- Highlight and copy the url for sharing.
In fact, it was *better* for me to use Tweetdeck to upload images to my TwitPic account!
Anyway, I needed a better means of dragging-and-dropping to share my screenshots from Ubuntu and Min.us has a very simple solution; On Ubuntu, download the .deb file and install it (which should bring up the Ubuntu Software Center).
With Min.us, your photo-sharing steps are reduced to this:
- Go to the Min.us website
- Drag and drop your file on to the Min.us webpage
- One-click sharing of the screenshot to: Twitter, Reddit, Digg, Facebook, StumbleUpon or good old-fashioned E-mail. Or copy the conveniently provided URL to your clipboard for sharing in IM chats or blog posts like this one. 🙂
Visit the TwitPic website. Login with their horrendous Twitter authorization system; Caveat: If you’re logged into Twitter.com, you’ll automatically get logged into TwitPic. If not, you have to suffer through this image every.time. Click the link that takes me to the “File Upload” page Upload my file, have to annotate it right away Highlight and copy the url for sharing.
The developers are connected to their growing base of user via the @mindotus twitter account, the Min.us Facebook page and the Min.us feedback forum. In my experience, they have been very responsive to issues I’ve had such as the problem installing the Min.us desktop tool on my 64-bit Ubuntu system.

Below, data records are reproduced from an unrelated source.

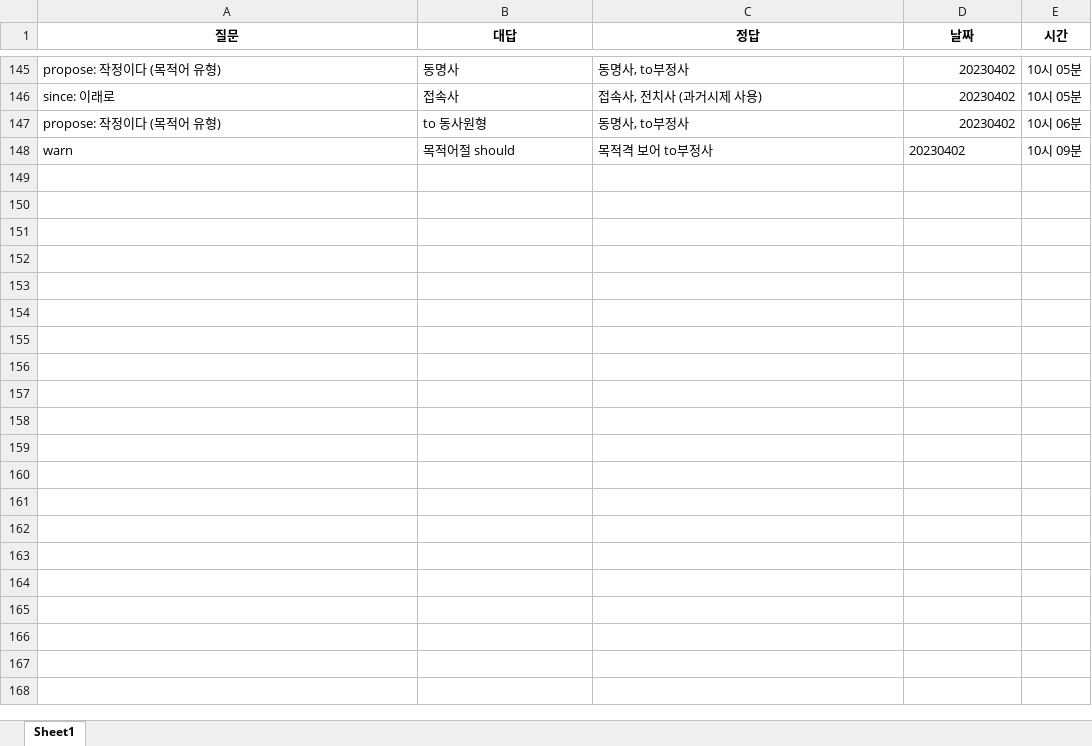
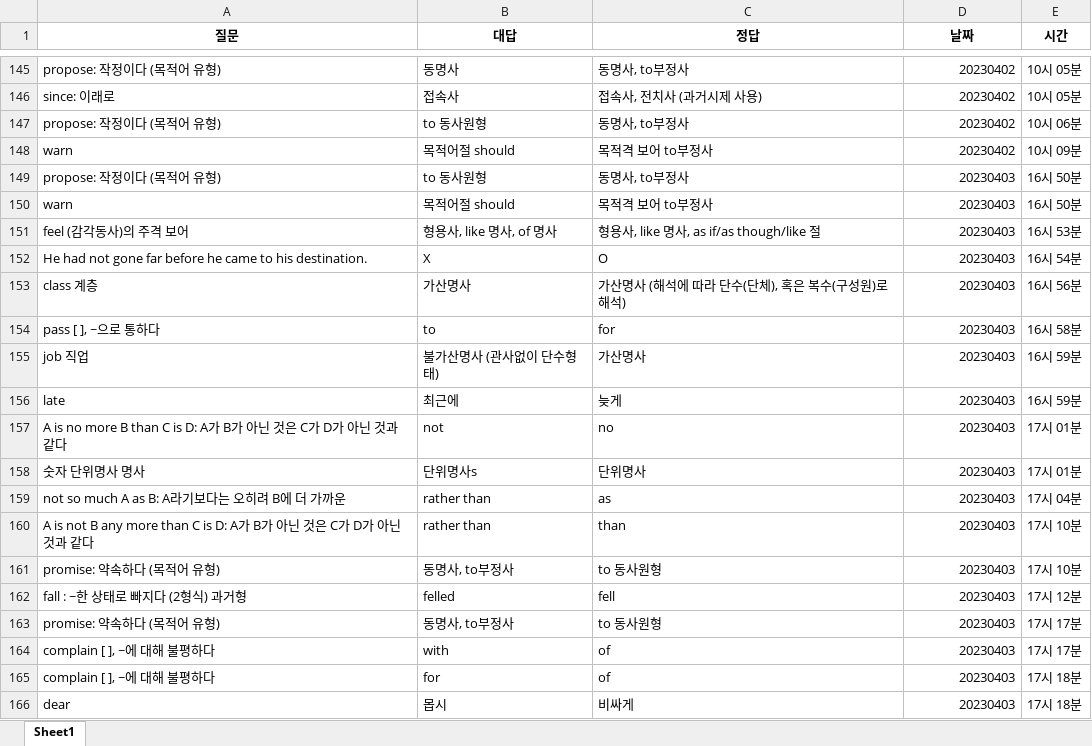
Before and after one commit to Choisignal/Private-Quizlet, an Excel workbook: 학습자료/단답형/오답노트/오답노트_무한반복_객관식_영어.xlsx, sheet Sheet1, drawn as a sheet; only a part is shown, gaps mark what is left out; values as stored, in another font and other column widths than the file's, no borders; the diff covers the shown part only; the diff names each change by its address in the sheet, - before the commit and + after, or states it on an @@ line.

```diff
--- a/학습자료/단답형/오답노트/오답노트_무한반복_객관식_영어.xlsx (sheet Sheet1)
+++ b/학습자료/단답형/오답노트/오답노트_무한반복_객관식_영어.xlsx (sheet Sheet1)
-D148 alignment: left
+D148 alignment: right
+row 149: propose: 작정이다 (목적어 유형) | to 동사원형 | 동명사, to부정사 | 20230403 | 16시 50분
+row 150: warn | 목적어절 should | 목적격 보어 to부정사 | 20230403 | 16시 50분
+row 151: feel (감각동사)의 주격 보어 | 형용사, like 명사, of 명사 | 형용사, like 명사, as if/as though/like 절 | 20230403 | 16시 53분
+row 152: He had not gone far before he came to his destination. | X | O | 20230403 | 16시 54분
+row 153: class 계층 | 가산명사 | 가산명사 (해석에 따라 단수(단체), 혹은 복수(구성원)로 해석) | 20230403 | 16시 56분
+row 154: pass [ ], ~으로 통하다 | to | for | 20230403 | 16시 58분
+row 155: job 직업 | 불가산명사 (관사없이 단수형태) | 가산명사 | 20230403 | 16시 59분
+row 156: late | 최근에 | 늦게 | 20230403 | 16시 59분
+row 157: A is no more B than C is D: A가 B가 아닌 것은 C가 D가 아닌 것과 같다 | not | no | 20230403 | 17시 01분
+row 158: 숫자 단위명사 명사 | 단위명사s | 단위명사 | 20230403 | 17시 01분
+row 159: not so much A as B: A라기보다는 오히려 B에 더 가까운 | rather than | as | 20230403 | 17시 04분
+row 160: A is not B any more than C is D: A가 B가 아닌 것은 C가 D가 아닌 것과 같다 | rather than | than | 20230403 | 17시 10분
+row 161: promise: 약속하다 (목적어 유형) | 동명사, to부정사 | to 동사원형 | 20230403 | 17시 10분
+row 162: fall : ~한 상태로 빠지다 (2형식) 과거형 | felled | fell | 20230403 | 17시 12분
+row 163: promise: 약속하다 (목적어 유형) | 동명사, to부정사 | to 동사원형 | 20230403 | 17시 17분
+row 164: complain [ ], ~에 대해 불평하다 | with | of | 20230403 | 17시 17분
+row 165: complain [ ], ~에 대해 불평하다 | for | of | 20230403 | 17시 18분
+row 166: dear | 몹시 | 비싸게 | 20230403 | 17시 18분
```
Also changed, not shown: 13 added rows elsewhere in this sheet, 학습자료/단답형/영어.xlsx, 학습자료/단답형/오답노트/오답노트_무한반복_객관식_한자.xlsx, 1 other file.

When installing the Min.us desktop tool on x64 Ubuntu, you will get this message:
- Fire up the terminal and type “sudo dpkg -i –force-architecture /path/to/minusubuntu.deb“. You’ll be prompted for your password; Enter it.
- You’ll get this warning:
dpkg: warning: overriding problem because –force enabled: package architecture (i386) does not match system (amd64)
and be alerted to more potential dependency problems:
Selecting previously deselected package minus-desktop-tool.
(Reading database … 164082 files and directories currently installed.)
Unpacking minus-desktop-tool (from …/jane/Downloads/minusubuntu.deb) …
dpkg: dependency problems prevent configuration of minus-desktop-tool:
minus-desktop-tool depends on libqt4-gui (>= 4.7); however:
Package libqt4-gui is not installed.
minus-desktop-tool depends on libqt4-core (>= 4.7); however:
Package libqt4-core is not installed.
dpkg: error processing minus-desktop-tool (–install):
dependency problems – leaving unconfigured
Processing triggers for desktop-file-utils …
Processing triggers for python-gmenu …
Processing triggers for python-support …
Errors were encountered while processing:
- The key takeaway from that glob of text is that: you need to install the following packages: libqt4-gui and libqt4-core. Do this by typing:
“apt-get install libqt4-gui libqt4-core” which should spit out this message:
The following extra packages will be installed: libqt4-designer libqt4-opengl libqt4-script libqt4-svg libqt4-test
The following NEW packages will be installed: libqt4-core libqt4-designer libqt4-gui libqt4-opengl libqt4-script libqt4-svg libqt4-test
- As for Camtasia Studio alternatives, I’ve currently working with Pitivi Video Editor (reviewed on LWN) and recently released OpenShot Video Editor. So far, I’m cautiously optimistic about OpenShot which was featured on LWN.net.